Change detection data
------------------------------------

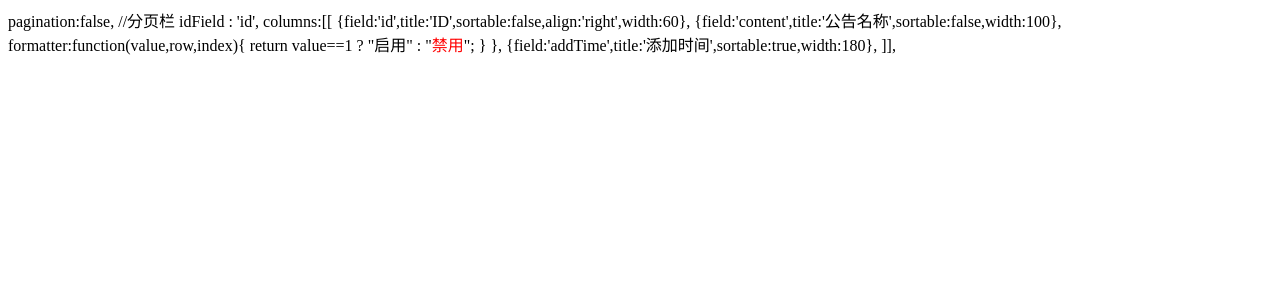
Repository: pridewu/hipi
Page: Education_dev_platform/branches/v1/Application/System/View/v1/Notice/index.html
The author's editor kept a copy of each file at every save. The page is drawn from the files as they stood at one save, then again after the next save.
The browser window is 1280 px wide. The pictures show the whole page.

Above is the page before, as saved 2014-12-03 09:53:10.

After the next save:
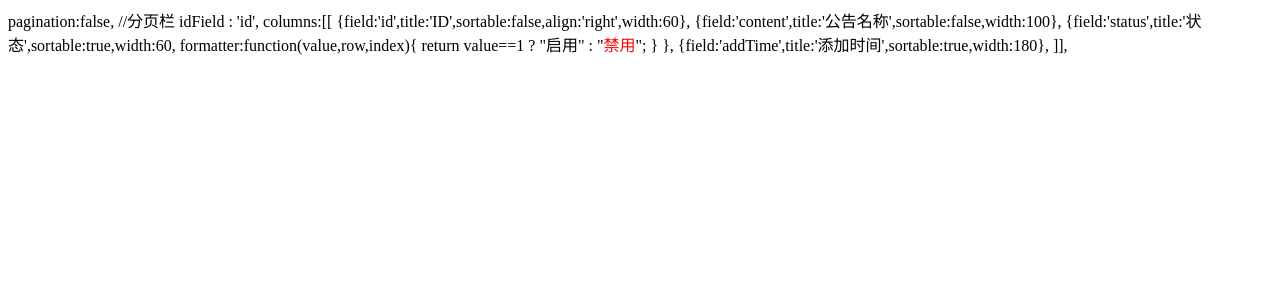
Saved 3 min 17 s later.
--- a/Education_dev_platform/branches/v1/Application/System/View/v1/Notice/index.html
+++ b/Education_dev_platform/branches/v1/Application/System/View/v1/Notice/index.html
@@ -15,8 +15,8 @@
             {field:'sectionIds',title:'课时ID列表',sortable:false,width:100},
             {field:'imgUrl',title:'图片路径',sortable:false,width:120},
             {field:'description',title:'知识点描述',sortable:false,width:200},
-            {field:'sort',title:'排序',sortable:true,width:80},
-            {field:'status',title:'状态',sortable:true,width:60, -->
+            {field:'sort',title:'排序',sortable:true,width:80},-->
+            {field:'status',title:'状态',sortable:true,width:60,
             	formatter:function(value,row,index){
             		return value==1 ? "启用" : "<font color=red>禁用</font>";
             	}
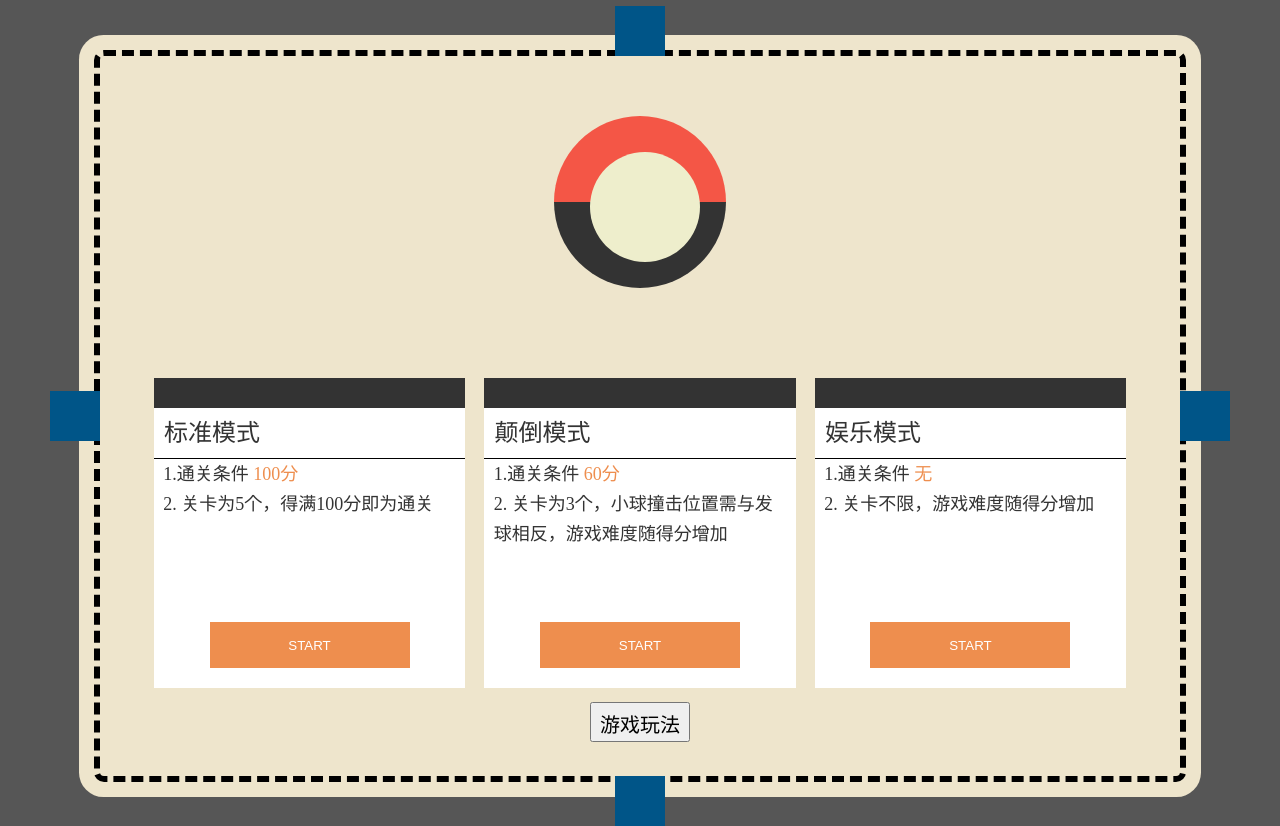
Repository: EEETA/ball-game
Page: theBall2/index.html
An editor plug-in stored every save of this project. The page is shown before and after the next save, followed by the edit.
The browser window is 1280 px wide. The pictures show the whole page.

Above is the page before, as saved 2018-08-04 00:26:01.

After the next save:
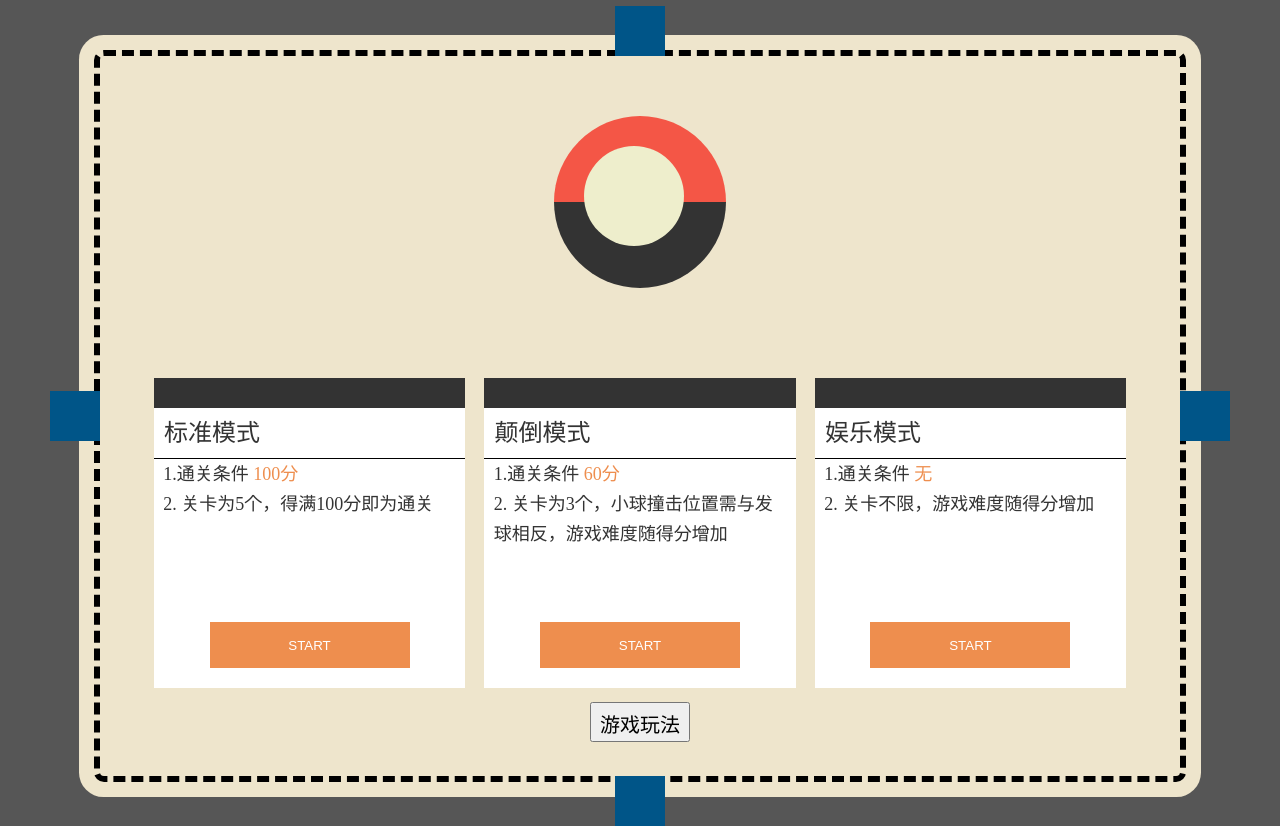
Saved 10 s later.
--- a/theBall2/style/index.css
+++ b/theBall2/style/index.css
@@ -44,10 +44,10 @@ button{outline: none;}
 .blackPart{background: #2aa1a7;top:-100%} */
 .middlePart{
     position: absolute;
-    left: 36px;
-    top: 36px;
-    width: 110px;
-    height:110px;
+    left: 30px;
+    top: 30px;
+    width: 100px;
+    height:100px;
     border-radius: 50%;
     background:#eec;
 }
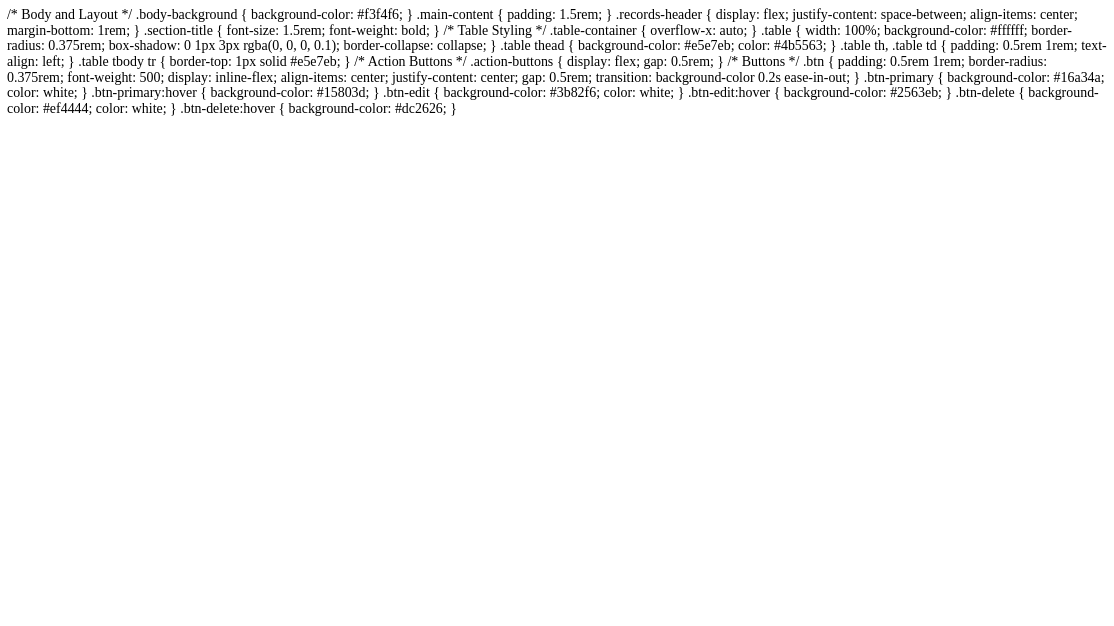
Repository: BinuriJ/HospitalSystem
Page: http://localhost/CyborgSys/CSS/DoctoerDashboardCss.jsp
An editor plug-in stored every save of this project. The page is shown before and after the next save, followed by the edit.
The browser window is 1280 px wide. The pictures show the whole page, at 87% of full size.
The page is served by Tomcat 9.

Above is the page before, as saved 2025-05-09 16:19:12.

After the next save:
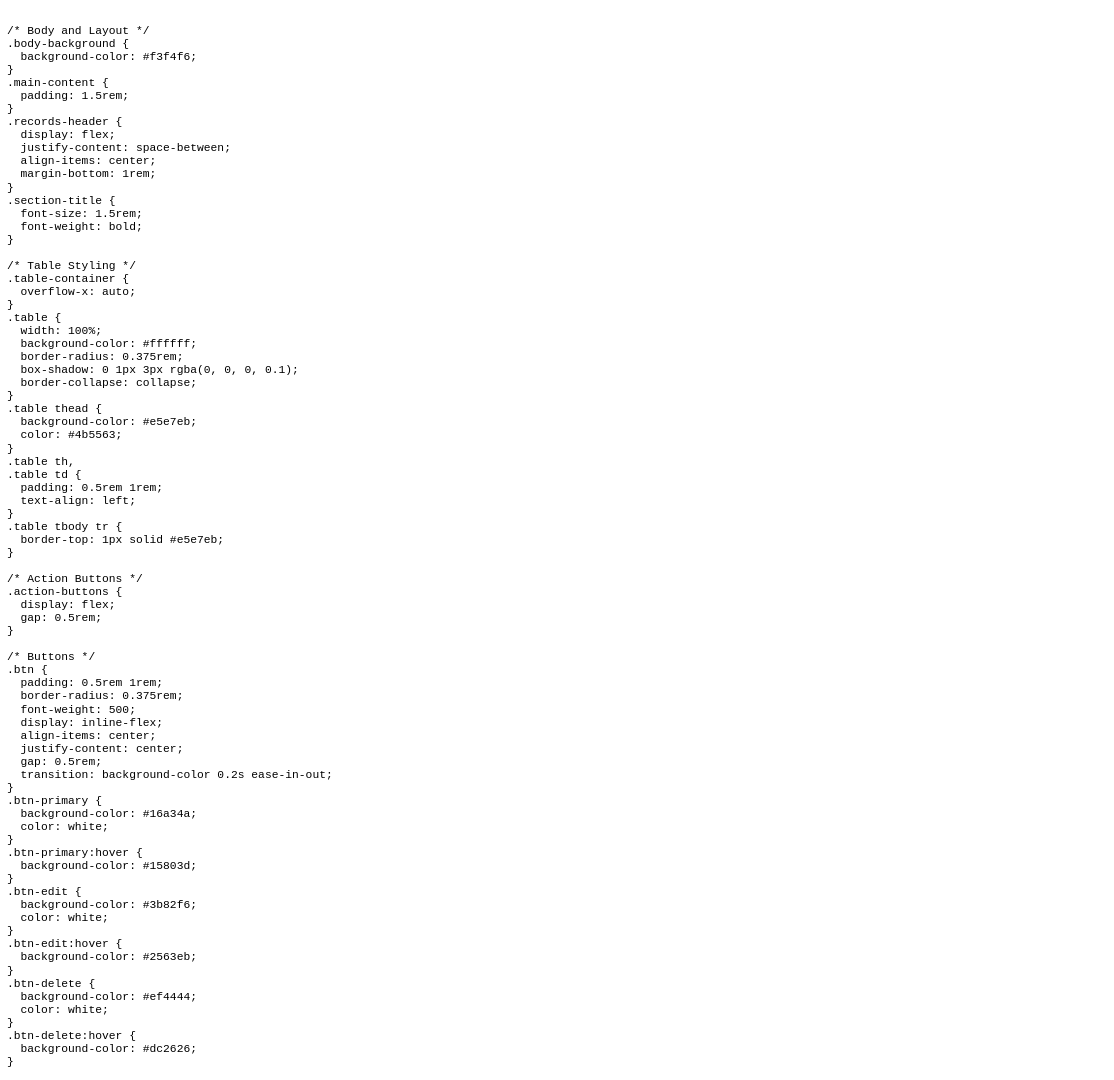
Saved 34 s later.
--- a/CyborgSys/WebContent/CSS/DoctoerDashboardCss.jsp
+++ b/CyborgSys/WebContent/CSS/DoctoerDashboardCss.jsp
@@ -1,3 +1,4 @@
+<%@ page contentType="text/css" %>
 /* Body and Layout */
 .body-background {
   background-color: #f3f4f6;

------------------------------------

§ **Activity**: Wherever a line in the records contains the word "CyborgSys", copy that line.

§ **Expected answer**:
Page: http://localhost/CyborgSys/CSS/DoctoerDashboardCss.jsp
--- a/CyborgSys/WebContent/CSS/DoctoerDashboardCss.jsp
+++ b/CyborgSys/WebContent/CSS/DoctoerDashboardCss.jsp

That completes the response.